    We pinch it, tap it, shake it and poke it. We’re so enthralled with finally getting to touch our products. But there’s so much more to direct manipulation than just tapping it with our fingers! Let’s explore some progressive interaction models that go beyond touch and into movement, infrared, wearable computing, sound and ambient data to really give us an idea of what our immersive interactive future may hold and how we might curate that future now.

    http://my.sxsw.com/events/event/7498

    —Huffduffed by lvilgen

  2. The Physics of Time

    When writing the Principia Mathematica, Isaac Newton declared his hand on most of the big questions in physics. He outlined the nature of space, explained the motions of the planets and conceived the operation of gravity. He also laid down the law on time declaring:

    “Absolute, true, and mathematical time, of itself and from its own nature, flows equably without relation to anything external.”

    For Newton time was absolute and set apart from the universe, but with the theories of Albert Einstein time became more complicated; it could be squeezed and distorted and was different in different places.

    Time is integral to our experience of things but we find it very difficult to think about. It may not even exist and yet seems written into the existence of absolutely everything.

    Contributors:

    Jim Al-Khalili, Professor of Theoretical Physics and Chair in the Public Engagement in Science at the University of Surrey

    Monica Grady, Professor of Planetary and Space Sciences at the Open University

    Ian Stewart, Professor of Mathematics at the University of Warwick

    http://www.bbc.co.uk/radio4/history/inourtime/inourtime_20081218.shtml

    (sometimes, they pull these shows after a week…but there’s a real audio stream available on their site: http://www.bbc.co.uk/radio4/history/inourtime/rams/inourtime_20081218.ram)

    —Huffduffed by lvilgen

  3. Why It’s Hard to Admit to Being Wrong

    We all have a hard time admitting that we’re wrong, but according to a new book about human psychology, it’s not entirely our fault. Social psychologist Elliot Aronson says our brains work hard to make us think we are doing the right thing, even in the face of sometimes overwhelming evidence to the contrary.

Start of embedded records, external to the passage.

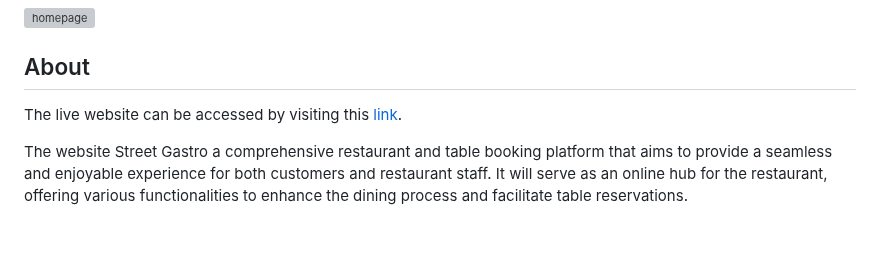
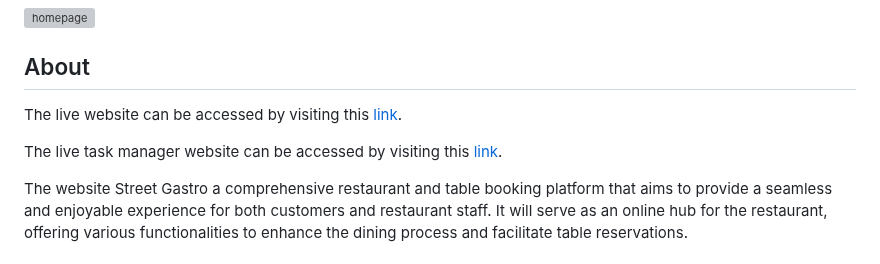
Before and after one commit to KristianDsmith/project-4, a Markdown page: README.md, the part around the change. Drawn GitHub-style; blank space fills up the shorter version; grey boxes are pictures that could not be loaded.

Commit message:
Add link to live website and live task manager website to read me file

```diff
--- a/README.md
+++ b/README.md
@@ -4,7 +4,9 @@
 
 ## About
 
-The live website can be accessed by visiting this [link](#).
+The live website can be accessed by visiting this [link](https://street-gastro-13c2e136005c.herokuapp.com/).
+
+The live task manager website can be accessed by visiting this [link](https://street-gastro-13c2e136005c.herokuapp.com/task_manager/tasks/).
 
 The website Street Gastro a comprehensive restaurant and table booking platform that aims to provide a seamless and enjoyable experience for both customers and restaurant staff. It will serve as an online hub for the restaurant, offering various functionalities to enhance the dining process and facilitate table reservations.
 
```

    Elliot Aronson, co-author, Mistakes Were Made (But Not by Me); social psychologist; professor emeritus, psychology, University of California Santa Cruz.

    http://www.npr.org/templates/story/story.php?storyId=12125926

    —Huffduffed by lvilgen